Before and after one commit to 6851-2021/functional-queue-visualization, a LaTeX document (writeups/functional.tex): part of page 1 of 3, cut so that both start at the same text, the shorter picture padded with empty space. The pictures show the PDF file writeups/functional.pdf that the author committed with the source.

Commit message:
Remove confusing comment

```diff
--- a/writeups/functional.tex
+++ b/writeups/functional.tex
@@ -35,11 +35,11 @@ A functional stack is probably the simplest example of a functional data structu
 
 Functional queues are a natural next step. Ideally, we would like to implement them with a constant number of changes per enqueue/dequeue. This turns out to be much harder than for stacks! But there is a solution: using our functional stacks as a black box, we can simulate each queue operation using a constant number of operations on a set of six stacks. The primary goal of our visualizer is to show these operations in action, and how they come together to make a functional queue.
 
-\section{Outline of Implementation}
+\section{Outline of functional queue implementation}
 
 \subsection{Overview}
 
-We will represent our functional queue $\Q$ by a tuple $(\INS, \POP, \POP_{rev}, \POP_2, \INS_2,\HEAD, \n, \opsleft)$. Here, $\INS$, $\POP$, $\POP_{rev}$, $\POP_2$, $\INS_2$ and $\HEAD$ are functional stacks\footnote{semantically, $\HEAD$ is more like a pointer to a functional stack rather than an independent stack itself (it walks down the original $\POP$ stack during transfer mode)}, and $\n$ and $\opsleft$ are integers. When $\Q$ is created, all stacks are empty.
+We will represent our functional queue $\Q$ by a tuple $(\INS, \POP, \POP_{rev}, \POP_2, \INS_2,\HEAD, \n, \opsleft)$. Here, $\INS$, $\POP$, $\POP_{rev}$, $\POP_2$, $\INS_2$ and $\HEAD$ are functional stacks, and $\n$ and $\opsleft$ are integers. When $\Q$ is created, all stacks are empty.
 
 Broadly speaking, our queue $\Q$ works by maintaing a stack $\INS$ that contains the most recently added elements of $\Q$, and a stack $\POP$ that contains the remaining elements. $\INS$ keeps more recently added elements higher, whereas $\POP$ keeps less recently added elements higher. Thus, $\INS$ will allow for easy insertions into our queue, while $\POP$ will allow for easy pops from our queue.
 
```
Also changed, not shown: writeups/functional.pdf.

=== Work to complete ===
Where a line of the entries holds the string "Outline", include it in the count, and give only the final number.

=== Worked solution ===
2